(Data supplied Opens)

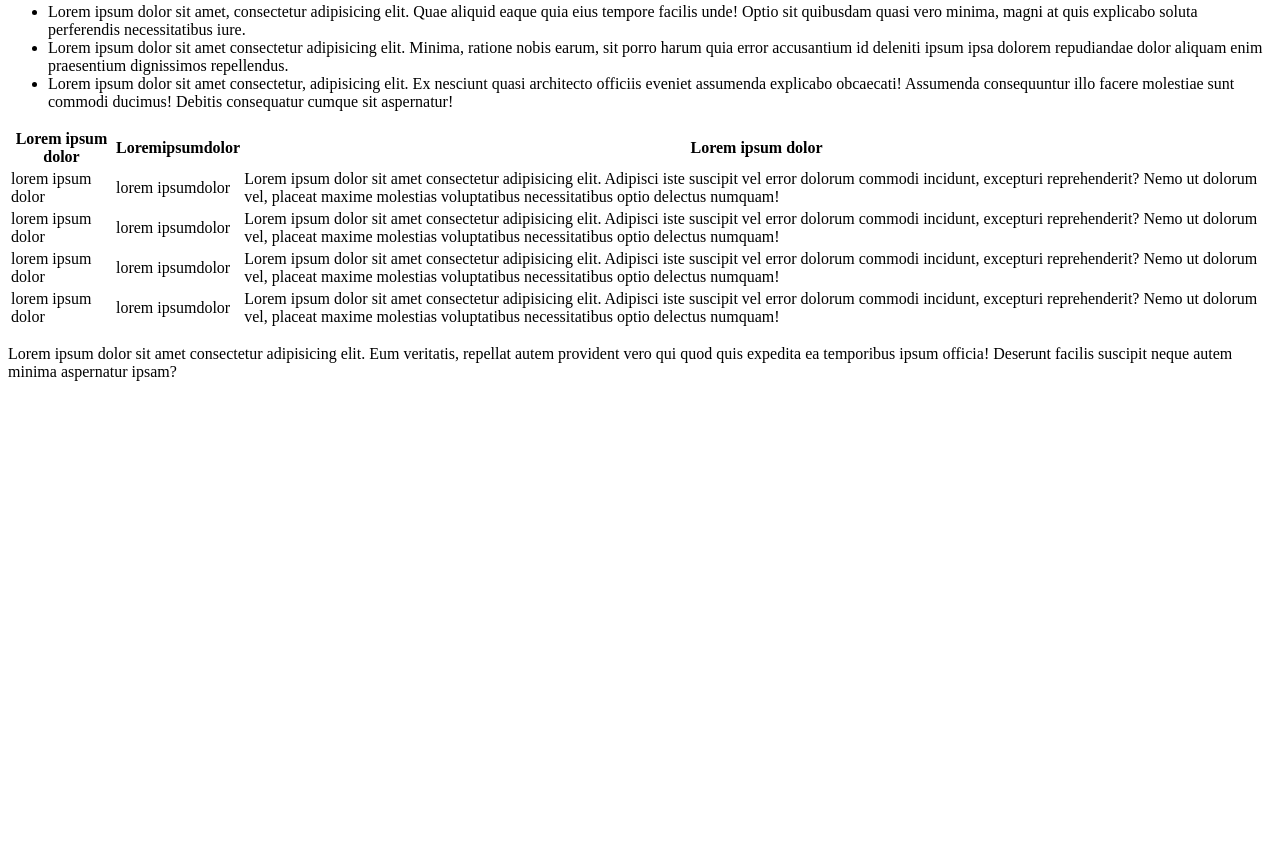
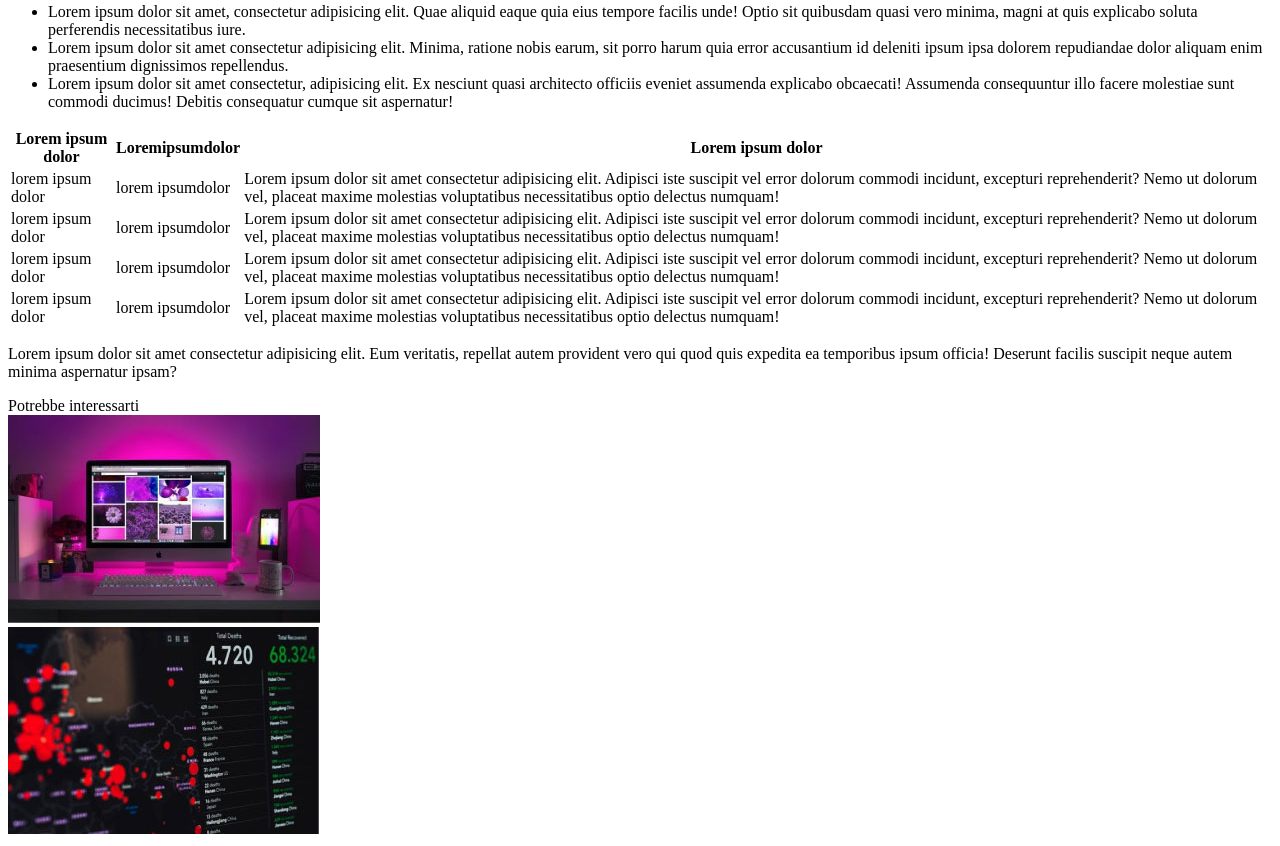
Before and after one commit to Santoni92/html-css-booleaner, a plain HTML site: page index.html in a window 1280 px wide. Shown: the part 641-1487 px from the top of the page. Before the commit the page ends 1038 px from the top, so only its background shows below. Drawn offline with Linux system fonts and the light colour scheme.

Commit message:
scheletro principale

```diff
--- a/css/style.css
+++ b/css/style.css
@@ -1,6 +1,7 @@
 #intestazione{
+    /*background-color:;*/
     background-image: url(../img/pattern.png);
-    background-size: contain;
+    background-size: 300px;
 }
 
 #scritta{
--- a/index.html
+++ b/index.html
@@ -74,8 +74,14 @@
 
     <!--footer-->
     <div>
-
-    </div>
+        <span>Potrebbe interessarti</span>
+        <div>
+            <img src="img/monitor.jpg" alt="">
+        </div>
+        <div>
+            <img src="img/graph.jpg" alt="">
+        </div>
+     </div>
 
 </body>
 </html>
```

(Data supplied Closes)

→ **About this exercise**
When you reproduce the data shown above, keep each line exact and omit every picture.

→ **Written answer**
Before and after one commit to Santoni92/html-css-booleaner, a plain HTML site: page index.html in a window 1280 px wide. Shown: the part 641-1487 px from the top of the page. Before the commit the page ends 1038 px from the top, so only its background shows below. Drawn offline with Linux system fonts and the light colour scheme.

Commit message:
scheletro principale

```diff
--- a/css/style.css
+++ b/css/style.css
@@ -1,6 +1,7 @@
 #intestazione{
+    /*background-color:;*/
     background-image: url(../img/pattern.png);
-    background-size: contain;
+    background-size: 300px;
 }
 
 #scritta{
--- a/index.html
+++ b/index.html
@@ -74,8 +74,14 @@
 
     <!--footer-->
     <div>
-
-    </div>
+        <span>Potrebbe interessarti</span>
+        <div>
+            <img src="img/monitor.jpg" alt="">
+        </div>
+        <div>
+            <img src="img/graph.jpg" alt="">
+        </div>
+     </div>
 
 </body>
 </html>
```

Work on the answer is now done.